*** Opening Data to use ***
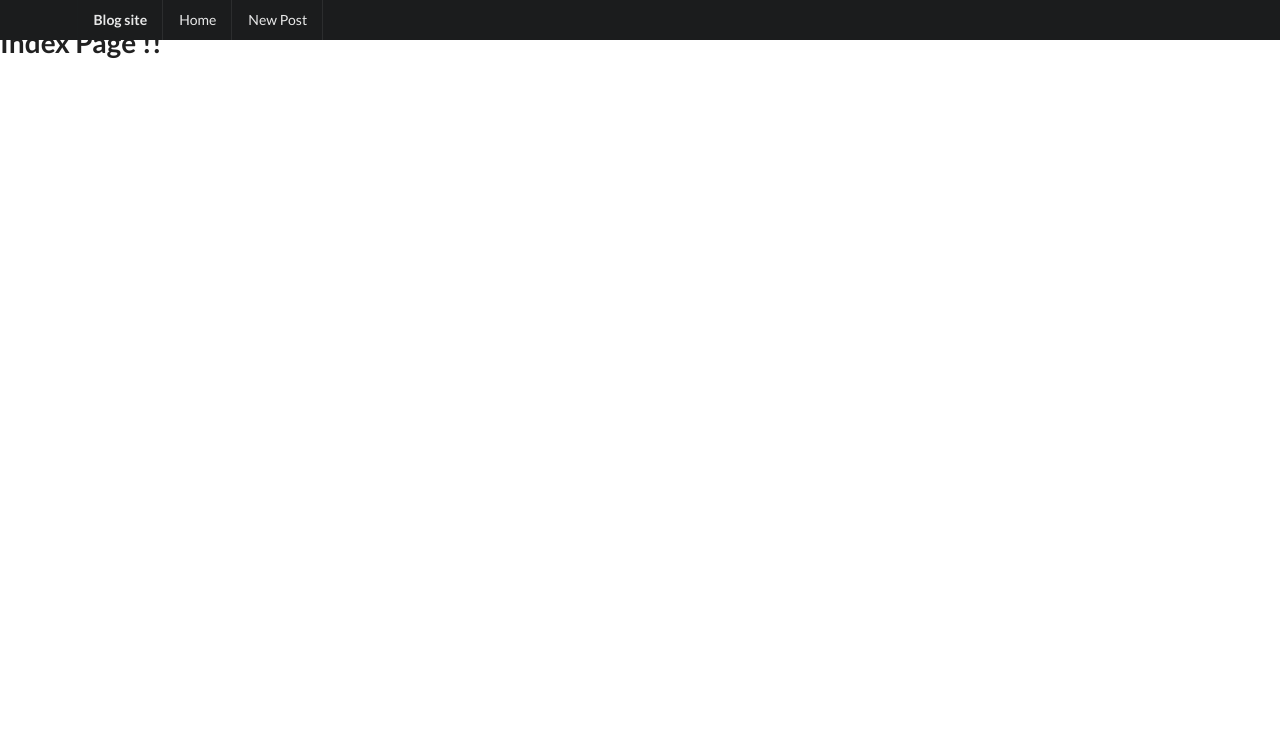
Repository: Kushagrakmr/c9backup
Page: http://localhost/blogs
The author's editor kept a record of every edit. The page is drawn from the files as they stood at one moment, then again after the next edit.
The browser window is 1280 px wide. The pictures show the whole page.
Some web libraries are served in a nearby version. The page is served by the project's Node server (RESTfulBlogApp/app.js). Queries for data that is not in the repository find no rows.

Above is the page before.

After the next edit:
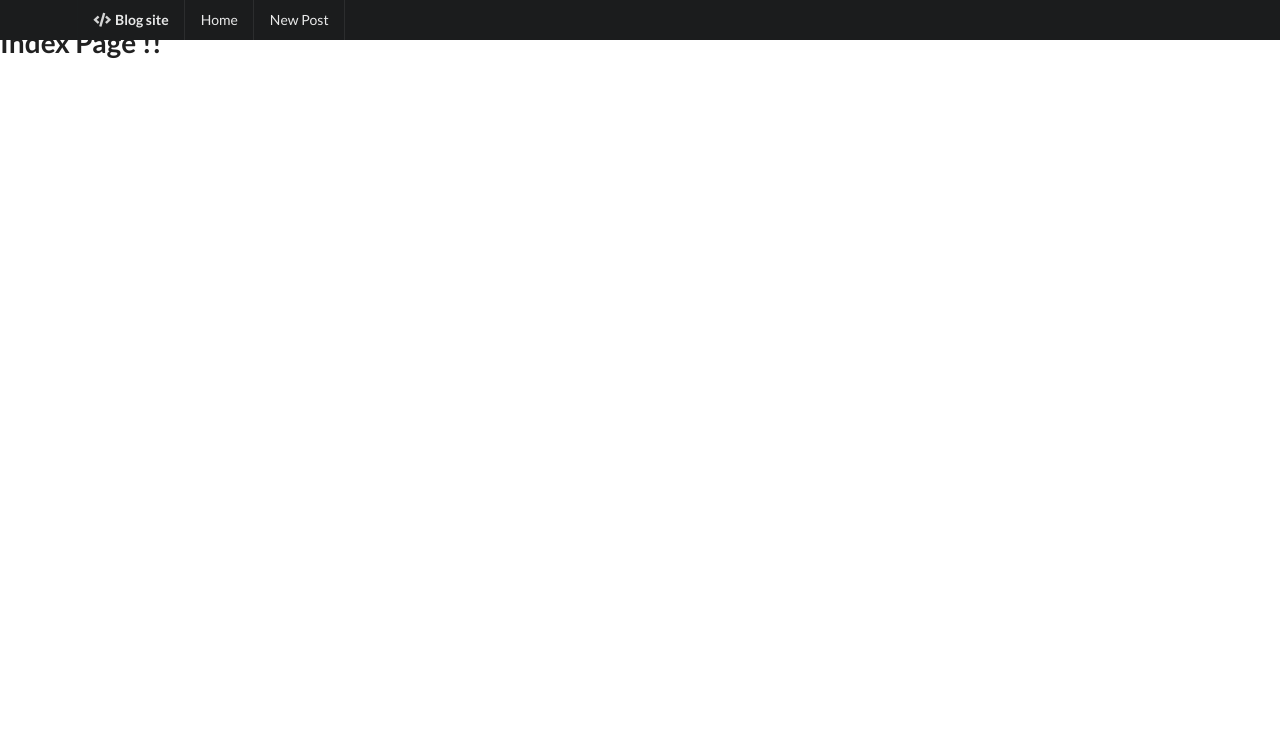
The edit:
--- a/RESTfulBlogApp/views/partials/header.ejs
+++ b/RESTfulBlogApp/views/partials/header.ejs
@@ -6,7 +6,7 @@
     <body>
        <div class = "ui fixed inverted menu">
            <div class = "ui container">
-               <div class = "header item"><i class = "code-icon"></i>Blog site</div>
+               <div class = "header item"><i class = "code icon"></i>Blog site</div>
                <a href="/" class = "item">Home</a>
                <a href="/blogs/new" class = "item">New Post</a>
            </div>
*** Closing Data to use ***
The problem
Go through the entries and filter for lines holding the word "edit"; copy each match.

Answer space
The author's editor kept a record of every edit. The page is drawn from the files as they stood at one moment, then again after the next edit.
After the next edit:
The edit:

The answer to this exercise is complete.